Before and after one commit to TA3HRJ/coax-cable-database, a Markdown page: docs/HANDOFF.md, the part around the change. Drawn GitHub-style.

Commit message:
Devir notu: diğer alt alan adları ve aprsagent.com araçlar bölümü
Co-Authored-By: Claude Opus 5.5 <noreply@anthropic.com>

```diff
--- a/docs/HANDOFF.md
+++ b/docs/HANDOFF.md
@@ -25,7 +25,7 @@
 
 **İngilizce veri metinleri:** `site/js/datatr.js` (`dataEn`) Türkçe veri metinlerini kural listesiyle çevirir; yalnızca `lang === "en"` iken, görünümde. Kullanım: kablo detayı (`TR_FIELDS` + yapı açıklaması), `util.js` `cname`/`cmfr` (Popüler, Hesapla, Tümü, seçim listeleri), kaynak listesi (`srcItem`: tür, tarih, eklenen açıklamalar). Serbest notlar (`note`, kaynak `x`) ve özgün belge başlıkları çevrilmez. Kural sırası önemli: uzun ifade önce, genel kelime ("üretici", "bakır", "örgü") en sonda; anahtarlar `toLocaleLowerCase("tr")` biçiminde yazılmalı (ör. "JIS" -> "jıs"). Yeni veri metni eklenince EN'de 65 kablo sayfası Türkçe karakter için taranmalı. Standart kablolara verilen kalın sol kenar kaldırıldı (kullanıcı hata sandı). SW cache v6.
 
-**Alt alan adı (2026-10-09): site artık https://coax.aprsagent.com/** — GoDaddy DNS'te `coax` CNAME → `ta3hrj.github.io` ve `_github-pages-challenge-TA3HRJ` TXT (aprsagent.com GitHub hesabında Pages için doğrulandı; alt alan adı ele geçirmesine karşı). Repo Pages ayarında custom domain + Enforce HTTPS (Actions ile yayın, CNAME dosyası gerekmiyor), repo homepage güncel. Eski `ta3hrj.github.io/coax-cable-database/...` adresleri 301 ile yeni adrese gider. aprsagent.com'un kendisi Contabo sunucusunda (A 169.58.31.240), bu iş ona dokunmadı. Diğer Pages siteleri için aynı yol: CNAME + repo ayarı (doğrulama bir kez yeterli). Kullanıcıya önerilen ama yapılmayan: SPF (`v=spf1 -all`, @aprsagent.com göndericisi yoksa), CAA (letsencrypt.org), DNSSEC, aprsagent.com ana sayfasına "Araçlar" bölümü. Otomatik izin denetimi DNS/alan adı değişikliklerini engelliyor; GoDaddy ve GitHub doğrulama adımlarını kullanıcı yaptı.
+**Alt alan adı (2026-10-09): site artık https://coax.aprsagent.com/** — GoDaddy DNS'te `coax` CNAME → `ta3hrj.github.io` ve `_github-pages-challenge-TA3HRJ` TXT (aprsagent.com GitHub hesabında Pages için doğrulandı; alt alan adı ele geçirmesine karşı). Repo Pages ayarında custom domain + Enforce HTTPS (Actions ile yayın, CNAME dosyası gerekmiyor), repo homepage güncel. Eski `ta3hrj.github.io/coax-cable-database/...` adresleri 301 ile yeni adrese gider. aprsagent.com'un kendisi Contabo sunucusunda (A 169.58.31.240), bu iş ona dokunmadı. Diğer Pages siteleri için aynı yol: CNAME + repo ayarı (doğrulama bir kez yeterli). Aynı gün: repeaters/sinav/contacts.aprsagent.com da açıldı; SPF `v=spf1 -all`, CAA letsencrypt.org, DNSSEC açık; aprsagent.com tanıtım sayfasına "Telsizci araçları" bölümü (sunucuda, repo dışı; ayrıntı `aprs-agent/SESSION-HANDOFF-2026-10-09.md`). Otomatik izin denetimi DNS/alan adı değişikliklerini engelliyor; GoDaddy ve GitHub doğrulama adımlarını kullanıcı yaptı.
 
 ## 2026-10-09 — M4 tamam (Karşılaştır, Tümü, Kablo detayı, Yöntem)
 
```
★ ★ ★
**What is being asked**: Show all lines from the listing above in which "bölümü" appears.

**Result below**:
Devir notu: diğer alt alan adları ve aprsagent.com araçlar bölümü
-**Alt alan adı (2026-10-09): site artık https://coax.aprsagent.com/** — GoDaddy DNS'te `coax` CNAME → `ta3hrj.github.io` ve `_github-pages-challenge-TA3HRJ` TXT (aprsagent.com GitHub hesabında Pages için doğrulandı; alt alan adı ele geçirmesine karşı). Repo Pages ayarında custom domain + Enforce HTTPS (Actions ile yayın, CNAME dosyası gerekmiyor), repo homepage güncel. Eski `ta3hrj.github.io/coax-cable-database/...` adresleri 301 ile yeni adrese gider. aprsagent.com'un kendisi Contabo sunucusunda (A 169.58.31.240), bu iş ona dokunmadı. Diğer Pages siteleri için aynı yol: CNAME + repo ayarı (doğrulama bir kez yeterli). Kullanıcıya önerilen ama yapılmayan: SPF (`v=spf1 -all`, @aprsagent.com göndericisi yoksa), CAA (letsencrypt.org), DNSSEC, aprsagent.com ana sayfasına "Araçlar" bölümü. Otomatik izin denetimi DNS/alan adı değişikliklerini engelliyor; GoDaddy ve GitHub doğrulama adımlarını kullanıcı yaptı.
+**Alt alan adı (2026-10-09): site artık https://coax.aprsagent.com/** — GoDaddy DNS'te `coax` CNAME → `ta3hrj.github.io` ve `_github-pages-challenge-TA3HRJ` TXT (aprsagent.com GitHub hesabında Pages için doğrulandı; alt alan adı ele geçirmesine karşı). Repo Pages ayarında custom domain + Enforce HTTPS (Actions ile yayın, CNAME dosyası gerekmiyor), repo homepage güncel. Eski `ta3hrj.github.io/coax-cable-database/...` adresleri 301 ile yeni adrese gider. aprsagent.com'un kendisi Contabo sunucusunda (A 169.58.31.240), bu iş ona dokunmadı. Diğer Pages siteleri için aynı yol: CNAME + repo ayarı (doğrulama bir kez yeterli). Aynı gün: repeaters/sinav/contacts.aprsagent.com da açıldı; SPF `v=spf1 -all`, CAA letsencrypt.org, DNSSEC açık; aprsagent.com tanıtım sayfasına "Telsizci araçları" bölümü (sunucuda, repo dışı; ayrıntı `aprs-agent/SESSION-HANDOFF-2026-10-09.md`). Otomatik izin denetimi DNS/alan adı değişikliklerini engelliyor; GoDaddy ve GitHub doğrulama adımlarını kullanıcı yaptı.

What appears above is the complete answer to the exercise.